From JDSupra, Justin Barnes and Jeffrey Brecher discuss the nomination of Jessica Looman, Acting Administrator of the Wage and Hour Division of the Department of Labor, to fill the position. Justin and Jeffrey write:
Four months after its controversial nominee, David Weil, withdrew his name from contention as Administrator of the Wage and Hour Division (WHD) of the Department of Labor (DOL), the White House has nominated Acting Administrator Jessica Looman to head the post. Prior to joining the DOL as Principal Deputy Administrator of the WHD at the beginning of 2021, Ms. Looman was executive director of the Minnesota building trades coalition. She had been in the position of Acting Administrator since June 2021 but due to regulatory requirements for agency nominees, that title officially has been removed, despite the fact that she will retain all of the same duties while her nomination is pending.
Since Ms. Looman began leading the WHD as Acting Administrator, the Division has rescinded final rules, issued during the previous administration, concerning the joint employer and independent contractor analyses, and has signaled its intent to issue new final rules regarding the independent contractor analysis and eligibility for the executive, administrative, and professional (i.e., the “white collar”) exemptions. Notably, a court subsequently deemed unlawful the DOL’s withdrawal of the independent contractor final rule, and that rule is now in effect unless and until a new final rule is enacted. For more information on this development, see our article, DOL Withdrawal of Trump-Era Independent Contractor Final Rule Unlawful, Court Rules.
Prior to Ms. Looman’s nomination, the Biden Administration tapped Dr. David Weil for the position.
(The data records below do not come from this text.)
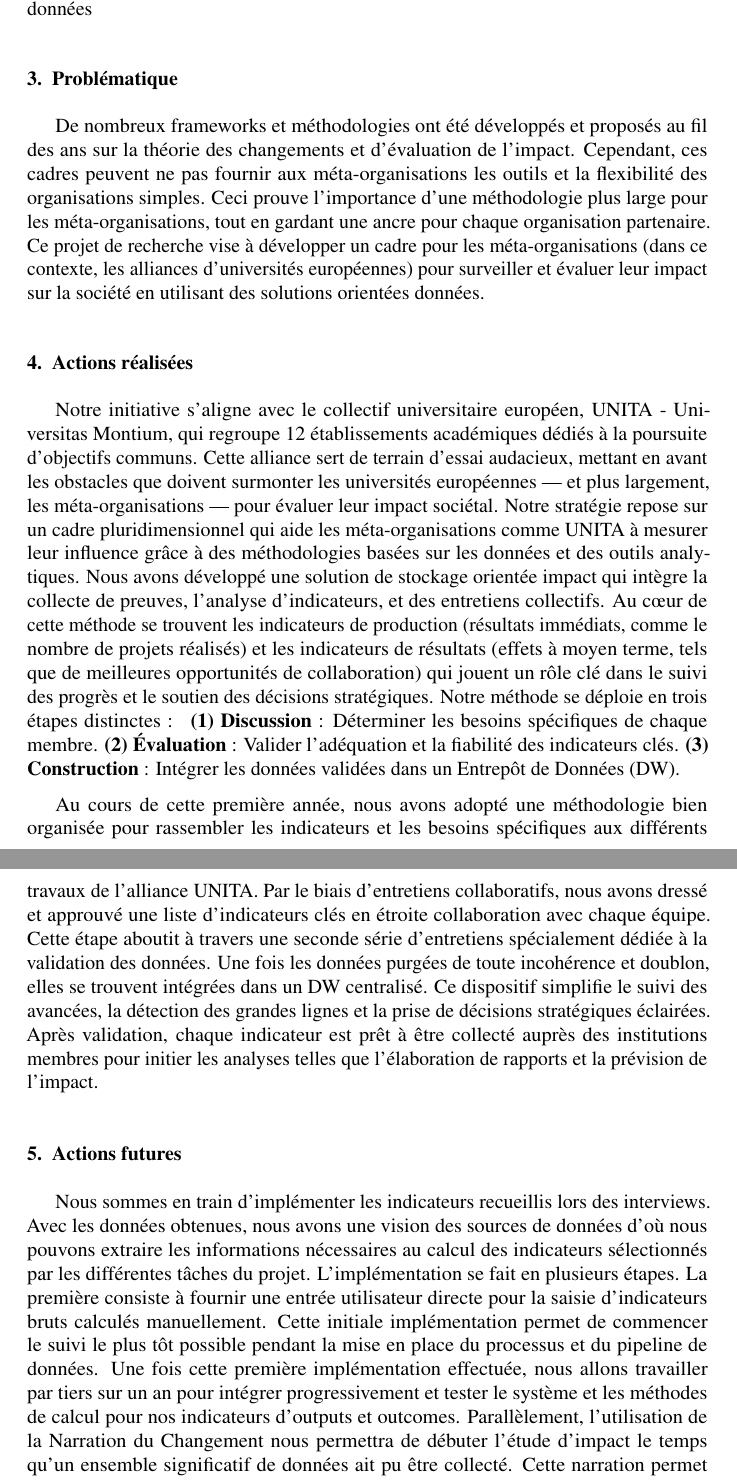
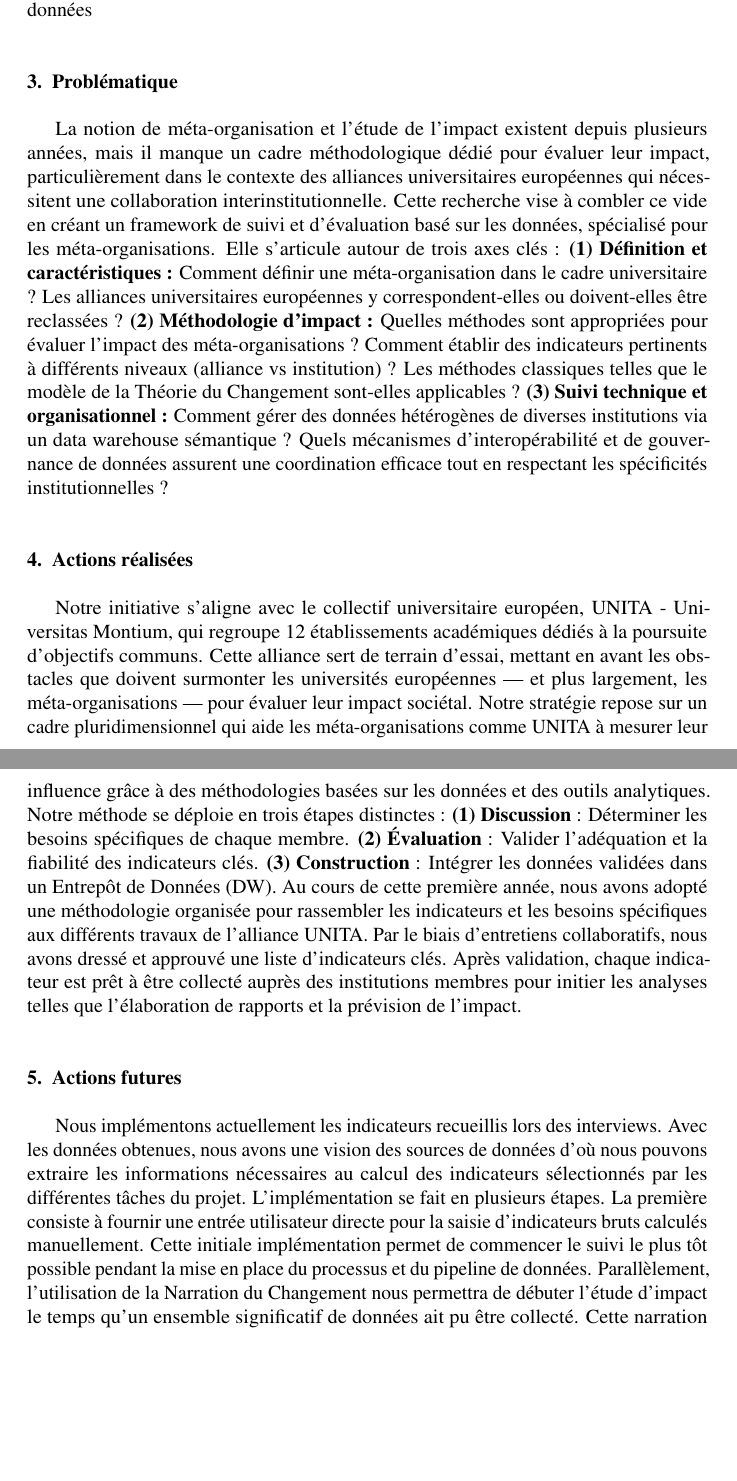
Before and after one commit to Ttiki/INFORSID2025, a LaTeX document (fjc2014.tex, which reads sections/actionfuture.tex, sections/actionreal.tex, sections/problematic.tex): two parts of pages 3 and 4 of 4, joined at a grey line, cut so that both start at the same text, the shorter picture padded with empty space. Compiled offline with pdfLaTeX.

Commit message:
Reviewed version by directors

```diff
--- a/fjc2014.tex
+++ b/fjc2014.tex
@@ -19,8 +19,8 @@ E2S-UPPA, LIUPPA\\
 clement.combier@univ-pau.fr}
 
 
-\motscles{data warehouse, web sémantique, méta-organisation, étude d'impact, mesure d'impact, système de suivi et d'évaluation}
-\keywords{data warehouse, semantic web, meta-organisation, impact study, impact evaluation, monitoring and evaluation system}
+\motscles{data warehouse, web sémantique, méta-organisation, étude d'impact, mesure d'impact, système de suivi et d'évaluation, étude du management, théorie du changement}
+\keywords{data warehouse, semantic web, meta-organisation, impact study, impact evaluation, monitoring and evaluation system, management study, theory of change}
 \resume{Adèl Nourredine, Jose Enrique Armendariz-Inigo, Phillipe Arnould}
 
 \begin{document}\maketitlepage
--- a/sections/actionfuture.tex
+++ b/sections/actionfuture.tex
@@ -1,4 +1,3 @@
-Nous sommes en train d'implémenter les indicateurs recueillis lors des interviews. Avec les données obtenues, nous avons  une vision des sources de données d'où nous pouvons extraire les informations nécessaires au calcul des indicateurs sélectionnés par les différentes tâches du projet.
+Nous implémentons actuellement les indicateurs recueillis lors des interviews. Avec les données obtenues, nous avons  une vision des sources de données d'où nous pouvons extraire les informations nécessaires au calcul des indicateurs sélectionnés par les différentes tâches du projet.
 L'implémentation se fait en plusieurs étapes. La première consiste à fournir une entrée utilisateur directe pour la saisie d'indicateurs bruts calculés manuellement. Cette initiale implémentation permet de commencer le suivi le plus tôt possible pendant la mise en place du processus et du pipeline de données.
-Une fois cette première implémentation effectuée, nous allons travailler par tiers sur un an pour intégrer progressivement et tester le système et les méthodes de calcul pour nos indicateurs d'outputs et outcomes.
 Parallèlement, l'utilisation de la Narration du Changement nous permettra de débuter l'étude d'impact le temps qu'un ensemble significatif de données ait pu être collecté. Cette narration permet d'interpréter les perspectives de chaque tâche sur leur environnement au niveau du projet, de l'alliance et de l'environnement de chaque institution de l'alliance.
--- a/sections/actionreal.tex
+++ b/sections/actionreal.tex
@@ -1,3 +1,3 @@
-Notre initiative s'aligne avec le collectif universitaire européen, UNITA - Universitas Montium, qui regroupe 12 établissements académiques dédiés à la poursuite d'objectifs communs. Cette alliance sert de terrain d'essai audacieux, mettant en avant les obstacles que doivent surmonter les universités européennes — et plus largement, les méta-organisations — pour évaluer leur impact sociétal. Notre stratégie repose sur un cadre pluridimensionnel qui aide les méta-organisations comme UNITA à mesurer leur influence grâce à des méthodologies basées sur les données et des outils analytiques. Nous avons développé une solution de stockage orientée impact qui intègre la collecte de preuves, l'analyse d'indicateurs, et des entretiens collectifs. Au cœur de cette méthode se trouvent les indicateurs de production (résultats immédiats, comme le nombre de projets réalisés) et les indicateurs de résultats (effets à moyen terme, tels que de meilleures opportunités de collaboration) qui jouent un rôle clé dans le suivi des progrès et le soutien des décisions stratégiques. Notre méthode se déploie en trois étapes distinctes : \textbf{ (1) Discussion} : Déterminer les besoins spécifiques de chaque membre. \textbf{(2) Évaluation} : Valider l'adéquation et la fiabilité des indicateurs clés. \textbf{(3) Construction} : Intégrer les données validées dans un Entrepôt de Données (DW).
-
-Au cours de cette première année, nous avons adopté une méthodologie bien organisée pour rassembler les indicateurs et les besoins spécifiques aux différents travaux de l'alliance UNITA. Par le biais d'entretiens collaboratifs, nous avons dressé et approuvé une liste d'indicateurs clés en étroite collaboration avec chaque équipe. Cette étape aboutit à travers une seconde série d'entretiens spécialement dédiée à la validation des données. Une fois les données purgées de toute incohérence et doublon, elles se trouvent intégrées dans un DW centralisé. Ce dispositif simplifie le suivi des avancées, la détection des grandes lignes et la prise de décisions stratégiques éclairées. Après validation, chaque indicateur est prêt à être collecté auprès des institutions membres pour initier les analyses telles que l'élaboration de rapports et la prévision de l'impact.
+Notre initiative s'aligne avec le collectif universitaire européen, UNITA - Universitas Montium, qui regroupe 12 établissements académiques dédiés à la poursuite d'objectifs communs. Cette alliance sert de terrain d'essai, mettant en avant les obstacles que doivent surmonter les universités européennes — et plus largement, les méta-organisations — pour évaluer leur impact sociétal. Notre stratégie repose sur un cadre pluridimensionnel qui aide les méta-organisations comme UNITA à mesurer leur influence grâce à des méthodologies basées sur les données et des outils analytiques.
+Notre méthode se déploie en trois étapes distinctes : \textbf{(1) Discussion} : Déterminer les besoins spécifiques de chaque membre. \textbf{(2) Évaluation} : Valider l'adéquation et la fiabilité des indicateurs clés. \textbf{(3) Construction} : Intégrer les données validées dans un Entrepôt de Données (DW).
+Au cours de cette première année, nous avons adopté une méthodologie organisée pour rassembler les indicateurs et les besoins spécifiques aux différents travaux de l'alliance UNITA. Par le biais d'entretiens collaboratifs, nous avons dressé et approuvé une liste d'indicateurs clés. Après validation, chaque indicateur est prêt à être collecté auprès des institutions membres pour initier les analyses telles que l'élaboration de rapports et la prévision de l'impact.
--- a/sections/problematic.tex
+++ b/sections/problematic.tex
@@ -1,2 +1,4 @@
-De nombreux frameworks et méthodologies ont été développés et proposés au fil des ans sur la théorie des changements et  d'évaluation de l'impact. Cependant, ces cadres peuvent ne pas fournir aux méta-organisations les outils et la flexibilité des organisations simples. Ceci prouve l'importance d'une méthodologie plus large pour les méta-organisations, tout en gardant une ancre pour chaque organisation partenaire.
-Ce projet de recherche vise à développer un cadre pour les méta-organisations (dans ce contexte, les alliances d'universités européennes) pour surveiller et évaluer leur impact sur la société en utilisant des solutions orientées données.
+La notion de méta-organisation et l'étude de l'impact existent depuis plusieurs années, mais il manque un cadre méthodologique dédié pour évaluer leur impact, particulièrement dans le contexte des alliances universitaires européennes qui nécessitent une collaboration interinstitutionnelle. Cette recherche vise à combler ce vide en créant un framework de suivi et d'évaluation basé sur les données, spécialisé pour les méta-organisations. Elle s'articule autour de trois axes clés :
+\textbf{(1) Définition et caractéristiques :} Comment définir une méta-organisation dans le cadre universitaire ? Les alliances universitaires européennes y correspondent-elles ou doivent-elles être reclassées ?
+\textbf{(2) Méthodologie d'impact :} Quelles méthodes sont appropriées pour évaluer l'impact des méta-organisations ? Comment établir des indicateurs pertinents à différents niveaux (alliance vs institution) ? Les méthodes classiques telles que le modèle de la Théorie du Changement sont-elles applicables ?
+\textbf{(3) Suivi technique et organisationnel :} Comment gérer des données hétérogènes de diverses institutions via un data warehouse sémantique ? Quels mécanismes d'interopérabilité et de gouvernance de données assurent une coordination efficace tout en respectant les spécificités institutionnelles ?
```
Also changed, not shown: sections/eda.tex (+2 -2 lines), sections/intro.tex (+1 -1 lines).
Dr. Weil headed the WHD under the Obama Administration and, under his leadership, the DOL published an overtime final rule that would have more than doubled the minimum salary to qualify for the white collar exemptions. That rule was struck down by a Texas federal judge shortly before going into effect in late 2017 and a new final rule was issued under the Trump Administration, raising the minimum annual salary to a relatively more modest $35,568. It remains to be seen whether, as part of its current rulemaking efforts, the WHD will once again seek a substantial increase in the minimum salary required to qualify for these exemptions.
Whether Ms. Looman’s nomination will be taken up by the Senate prior to the midterm elections in November 2022 is in doubt, and those elections certainly could impact the outcome of her nomination. Jackson Lewis will continue to monitor and report any updates on both Ms. Looman’s nomination and the status of the new final rules that are likely to be proposed.